From the first line to the last, please print the entries exactly, omitting pictures.

(Stored dataset items)
---------------

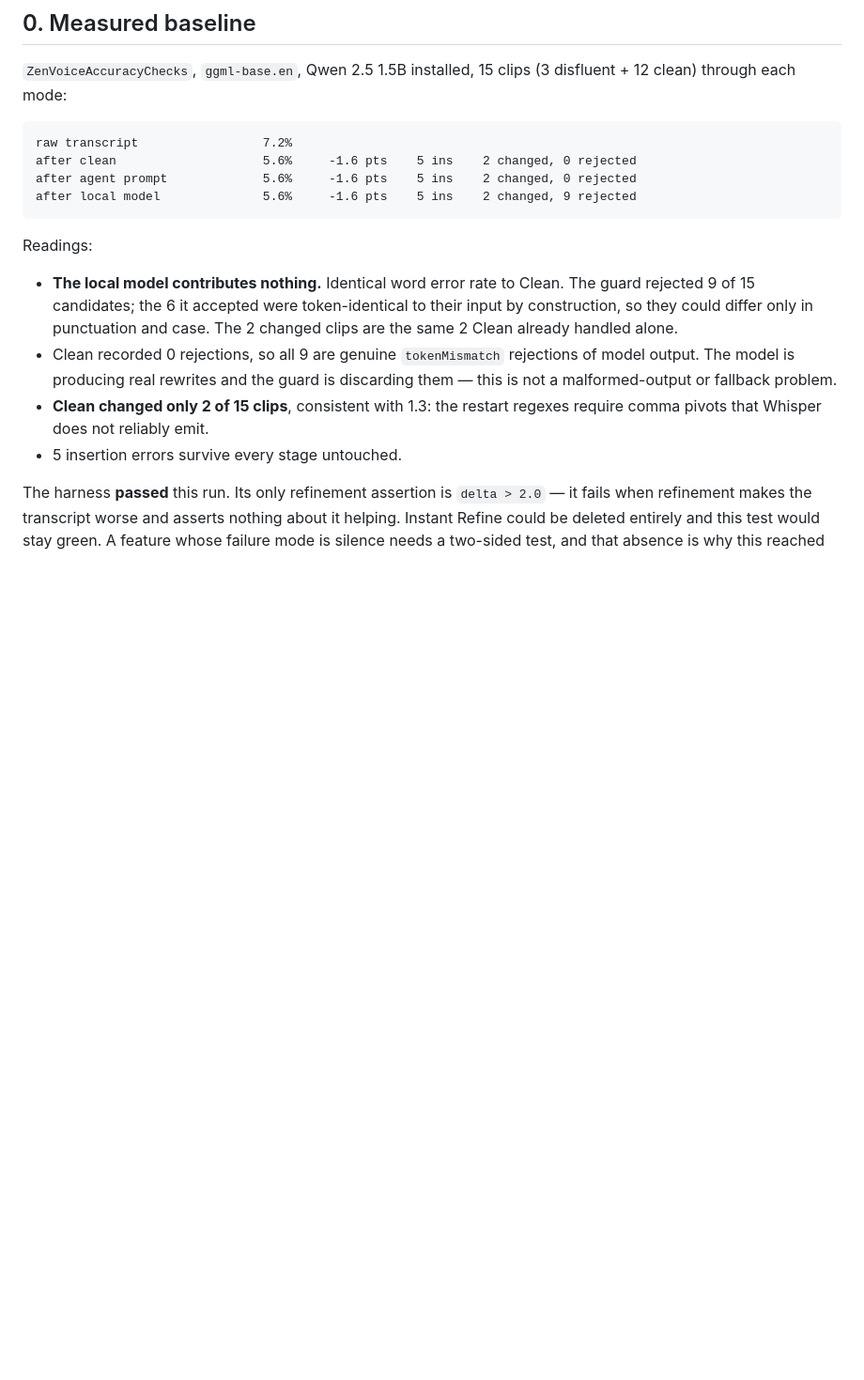
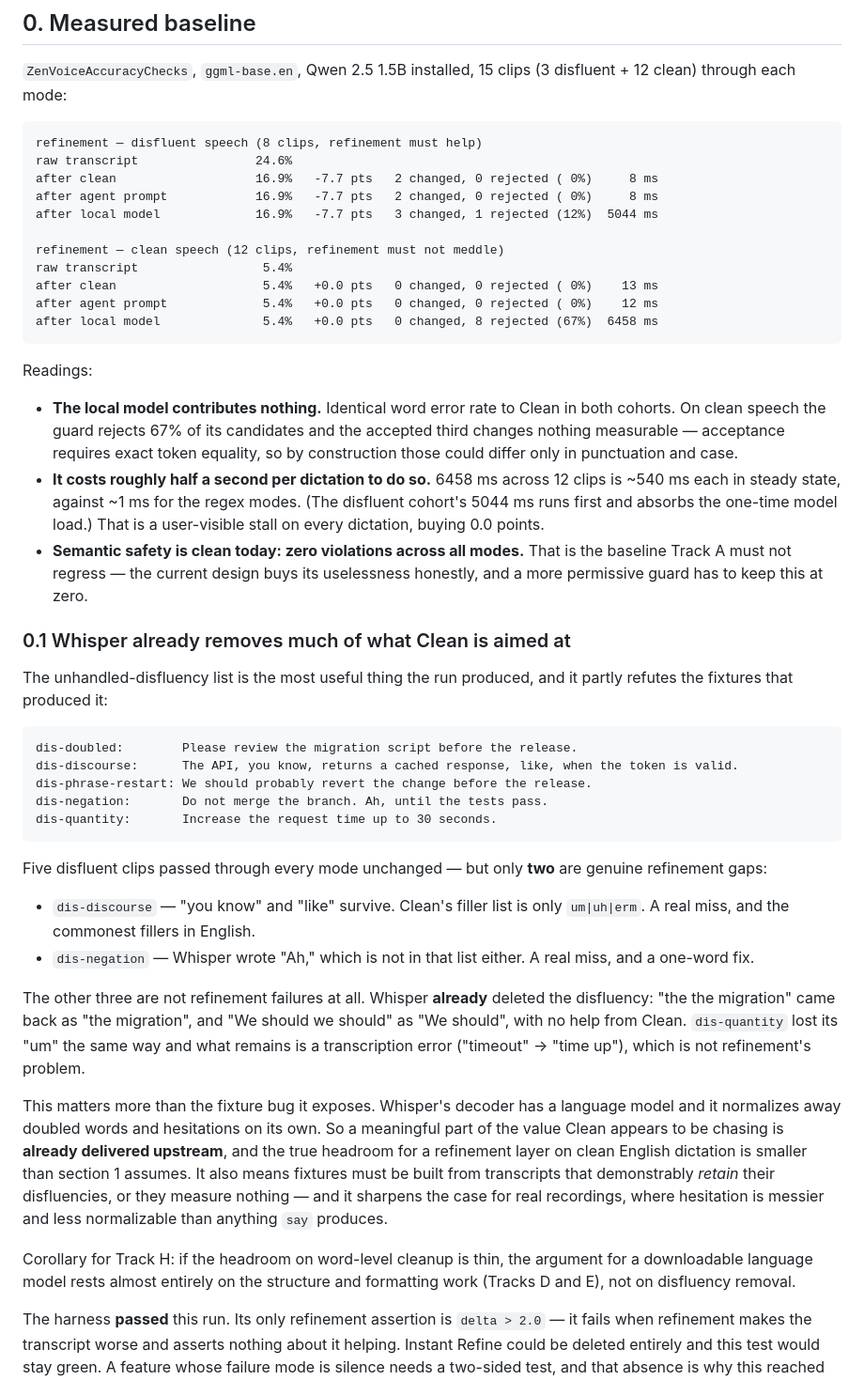
Before and after one commit to imYashChaudhary973/ZenVoice, a Markdown page: docs/REFINEMENT_RD.md, the part around the change. Shown at 94% size. Drawn GitHub-style; blank space fills up the shorter version.

Commit message:
docs: rerun refinement baseline against the split cohorts
Numbers replaced with the cohort-split run, which says something the pooled
average could not: the local model rejects 67% of its candidates on clean
speech and the accepted third changes nothing measurable, while costing
~540 ms per dictation against ~1 ms for the regex modes. A user-visible
stall on every dictation buying 0.0 points.

Adds 0.1, which partly refutes the fixtures that produced it. Of five
disfluent clips that passed through every mode unchanged, only two are
genuine refinement gaps ("you know"/"like" are absent from Clean's filler
list, as is "Ah,"). The other three were already fixed upstream — Whisper's
decoder has a language model and normalized "the the migration" to "the
migration" on its own, with no help from Clean.

That matters more than the fixture bug it exposes: a meaningful part of what
Clean appears to be chasing is already delivered by the decoder, so the real
headroom for word-level cleanup on English dictation is thinner than section
1 assumes, and the case for a downloadable model rests on structure and
formatting rather than disfluency removal. It also means fixtures have to be
built from transcripts that demonstrably retain their disfluencies, or they
measure nothing.

Semantic safety is at zero violations, which is the baseline any more
permissive guard has to hold.

Co-Authored-By: Claude Opus 5 (1M context) <noreply@anthropic.com>

````diff
--- a/docs/REFINEMENT_RD.md
+++ b/docs/REFINEMENT_RD.md
@@ -12,24 +12,73 @@ Section 0 is measured; sections 1–5 are analysis and proposals.
 (3 disfluent + 12 clean) through each mode:
 
 ```
-raw transcript                 7.2%
-after clean                    5.6%     -1.6 pts    5 ins    2 changed, 0 rejected
-after agent prompt             5.6%     -1.6 pts    5 ins    2 changed, 0 rejected
-after local model              5.6%     -1.6 pts    5 ins    2 changed, 9 rejected
+refinement — disfluent speech (8 clips, refinement must help)
+raw transcript                24.6%
+after clean                   16.9%   -7.7 pts   2 changed, 0 rejected ( 0%)     8 ms
+after agent prompt            16.9%   -7.7 pts   2 changed, 0 rejected ( 0%)     8 ms
+after local model             16.9%   -7.7 pts   3 changed, 1 rejected (12%)  5044 ms
+
+refinement — clean speech (12 clips, refinement must not meddle)
+raw transcript                 5.4%
+after clean                    5.4%   +0.0 pts   0 changed, 0 rejected ( 0%)    13 ms
+after agent prompt             5.4%   +0.0 pts   0 changed, 0 rejected ( 0%)    12 ms
+after local model              5.4%   +0.0 pts   0 changed, 8 rejected (67%)  6458 ms
 ```
 
 Readings:
 
-- **The local model contributes nothing.** Identical word error rate to Clean.
-  The guard rejected 9 of 15 candidates; the 6 it accepted were token-identical
-  to their input by construction, so they could differ only in punctuation and
-  case. The 2 changed clips are the same 2 Clean already handled alone.
-- Clean recorded 0 rejections, so all 9 are genuine `tokenMismatch` rejections
-  of model output. The model is producing real rewrites and the guard is
-  discarding them — this is not a malformed-output or fallback problem.
-- **Clean changed only 2 of 15 clips**, consistent with 1.3: the restart
-  regexes require comma pivots that Whisper does not reliably emit.
-- 5 insertion errors survive every stage untouched.
+- **The local model contributes nothing.** Identical word error rate to Clean
+  in both cohorts. On clean speech the guard rejects 67% of its candidates and
+  the accepted third changes nothing measurable — acceptance requires exact
+  token equality, so by construction those could differ only in punctuation
+  and case.
+- **It costs roughly half a second per dictation to do so.** 6458 ms across 12
+  clips is ~540 ms each in steady state, against ~1 ms for the regex modes.
+  (The disfluent cohort's 5044 ms runs first and absorbs the one-time model
+  load.) That is a user-visible stall on every dictation, buying 0.0 points.
+- **Semantic safety is clean today: zero violations across all modes.** That is
+  the baseline Track A must not regress — the current design buys its
+  uselessness honestly, and a more permissive guard has to keep this at zero.
+
+### 0.1 Whisper already removes much of what Clean is aimed at
+
+The unhandled-disfluency list is the most useful thing the run produced, and it
+partly refutes the fixtures that produced it:
+
+```
+dis-doubled:        Please review the migration script before the release.
+dis-discourse:      The API, you know, returns a cached response, like, when the token is valid.
+dis-phrase-restart: We should probably revert the change before the release.
+dis-negation:       Do not merge the branch. Ah, until the tests pass.
+dis-quantity:       Increase the request time up to 30 seconds.
+```
+
+Five disfluent clips passed through every mode unchanged — but only **two** are
+genuine refinement gaps:
+
+- `dis-discourse` — "you know" and "like" survive. Clean's filler list is only
+  `um|uh|erm`. A real miss, and the commonest fillers in English.
+- `dis-negation` — Whisper wrote "Ah," which is not in that list either. A real
+  miss, and a one-word fix.
+
+The other three are not refinement failures at all. Whisper **already** deleted
+the disfluency: "the the migration" came back as "the migration", and "We
+should we should" as "We should", with no help from Clean. `dis-quantity` lost
+its "um" the same way and what remains is a transcription error ("timeout" →
+"time up"), which is not refinement's problem.
+
+This matters more than the fixture bug it exposes. Whisper's decoder has a
+language model and it normalizes away doubled words and hesitations on its own.
+So a meaningful part of the value Clean appears to be chasing is **already
+delivered upstream**, and the true headroom for a refinement layer on clean
+English dictation is smaller than section 1 assumes. It also means fixtures
+must be built from transcripts that demonstrably *retain* their disfluencies,
+or they measure nothing — and it sharpens the case for real recordings, where
+hesitation is messier and less normalizable than anything `say` produces.
+
+Corollary for Track H: if the headroom on word-level cleanup is thin, the
+argument for a downloadable language model rests almost entirely on the
+structure and formatting work (Tracks D and E), not on disfluency removal.
 
 The harness **passed** this run. Its only refinement assertion is
 `delta > 2.0` — it fails when refinement makes the transcript worse and
````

---------------

_Solution to this exercise_
Before and after one commit to imYashChaudhary973/ZenVoice, a Markdown page: docs/REFINEMENT_RD.md, the part around the change. Shown at 94% size. Drawn GitHub-style; blank space fills up the shorter version.

Commit message:
docs: rerun refinement baseline against the split cohorts
Numbers replaced with the cohort-split run, which says something the pooled
average could not: the local model rejects 67% of its candidates on clean
speech and the accepted third changes nothing measurable, while costing
~540 ms per dictation against ~1 ms for the regex modes. A user-visible
stall on every dictation buying 0.0 points.

Adds 0.1, which partly refutes the fixtures that produced it. Of five
disfluent clips that passed through every mode unchanged, only two are
genuine refinement gaps ("you know"/"like" are absent from Clean's filler
list, as is "Ah,"). The other three were already fixed upstream — Whisper's
decoder has a language model and normalized "the the migration" to "the
migration" on its own, with no help from Clean.

That matters more than the fixture bug it exposes: a meaningful part of what
Clean appears to be chasing is already delivered by the decoder, so the real
headroom for word-level cleanup on English dictation is thinner than section
1 assumes, and the case for a downloadable model rests on structure and
formatting rather than disfluency removal. It also means fixtures have to be
built from transcripts that demonstrably retain their disfluencies, or they
measure nothing.

Semantic safety is at zero violations, which is the baseline any more
permissive guard has to hold.

Co-Authored-By: Claude Opus 5 (1M context) <noreply@anthropic.com>

````diff
--- a/docs/REFINEMENT_RD.md
+++ b/docs/REFINEMENT_RD.md
@@ -12,24 +12,73 @@ Section 0 is measured; sections 1–5 are analysis and proposals.
 (3 disfluent + 12 clean) through each mode:
 
 ```
-raw transcript                 7.2%
-after clean                    5.6%     -1.6 pts    5 ins    2 changed, 0 rejected
-after agent prompt             5.6%     -1.6 pts    5 ins    2 changed, 0 rejected
-after local model              5.6%     -1.6 pts    5 ins    2 changed, 9 rejected
+refinement — disfluent speech (8 clips, refinement must help)
+raw transcript                24.6%
+after clean                   16.9%   -7.7 pts   2 changed, 0 rejected ( 0%)     8 ms
+after agent prompt            16.9%   -7.7 pts   2 changed, 0 rejected ( 0%)     8 ms
+after local model             16.9%   -7.7 pts   3 changed, 1 rejected (12%)  5044 ms
+
+refinement — clean speech (12 clips, refinement must not meddle)
+raw transcript                 5.4%
+after clean                    5.4%   +0.0 pts   0 changed, 0 rejected ( 0%)    13 ms
+after agent prompt             5.4%   +0.0 pts   0 changed, 0 rejected ( 0%)    12 ms
+after local model              5.4%   +0.0 pts   0 changed, 8 rejected (67%)  6458 ms
 ```
 
 Readings:
 
-- **The local model contributes nothing.** Identical word error rate to Clean.
-  The guard rejected 9 of 15 candidates; the 6 it accepted were token-identical
-  to their input by construction, so they could differ only in punctuation and
-  case. The 2 changed clips are the same 2 Clean already handled alone.
-- Clean recorded 0 rejections, so all 9 are genuine `tokenMismatch` rejections
-  of model output. The model is producing real rewrites and the guard is
-  discarding them — this is not a malformed-output or fallback problem.
-- **Clean changed only 2 of 15 clips**, consistent with 1.3: the restart
-  regexes require comma pivots that Whisper does not reliably emit.
-- 5 insertion errors survive every stage untouched.
+- **The local model contributes nothing.** Identical word error rate to Clean
+  in both cohorts. On clean speech the guard rejects 67% of its candidates and
+  the accepted third changes nothing measurable — acceptance requires exact
+  token equality, so by construction those could differ only in punctuation
+  and case.
+- **It costs roughly half a second per dictation to do so.** 6458 ms across 12
+  clips is ~540 ms each in steady state, against ~1 ms for the regex modes.
+  (The disfluent cohort's 5044 ms runs first and absorbs the one-time model
+  load.) That is a user-visible stall on every dictation, buying 0.0 points.
+- **Semantic safety is clean today: zero violations across all modes.** That is
+  the baseline Track A must not regress — the current design buys its
+  uselessness honestly, and a more permissive guard has to keep this at zero.
+
+### 0.1 Whisper already removes much of what Clean is aimed at
+
+The unhandled-disfluency list is the most useful thing the run produced, and it
+partly refutes the fixtures that produced it:
+
+```
+dis-doubled:        Please review the migration script before the release.
+dis-discourse:      The API, you know, returns a cached response, like, when the token is valid.
+dis-phrase-restart: We should probably revert the change before the release.
+dis-negation:       Do not merge the branch. Ah, until the tests pass.
+dis-quantity:       Increase the request time up to 30 seconds.
+```
+
+Five disfluent clips passed through every mode unchanged — but only **two** are
+genuine refinement gaps:
+
+- `dis-discourse` — "you know" and "like" survive. Clean's filler list is only
+  `um|uh|erm`. A real miss, and the commonest fillers in English.
+- `dis-negation` — Whisper wrote "Ah," which is not in that list either. A real
+  miss, and a one-word fix.
+
+The other three are not refinement failures at all. Whisper **already** deleted
+the disfluency: "the the migration" came back as "the migration", and "We
+should we should" as "We should", with no help from Clean. `dis-quantity` lost
+its "um" the same way and what remains is a transcription error ("timeout" →
+"time up"), which is not refinement's problem.
+
+This matters more than the fixture bug it exposes. Whisper's decoder has a
+language model and it normalizes away doubled words and hesitations on its own.
+So a meaningful part of the value Clean appears to be chasing is **already
+delivered upstream**, and the true headroom for a refinement layer on clean
+English dictation is smaller than section 1 assumes. It also means fixtures
+must be built from transcripts that demonstrably *retain* their disfluencies,
+or they measure nothing — and it sharpens the case for real recordings, where
+hesitation is messier and less normalizable than anything `say` produces.
+
+Corollary for Track H: if the headroom on word-level cleanup is thin, the
+argument for a downloadable language model rests almost entirely on the
+structure and formatting work (Tracks D and E), not on disfluency removal.
 
 The harness **passed** this run. Its only refinement assertion is
 `delta > 2.0` — it fails when refinement makes the transcript worse and
````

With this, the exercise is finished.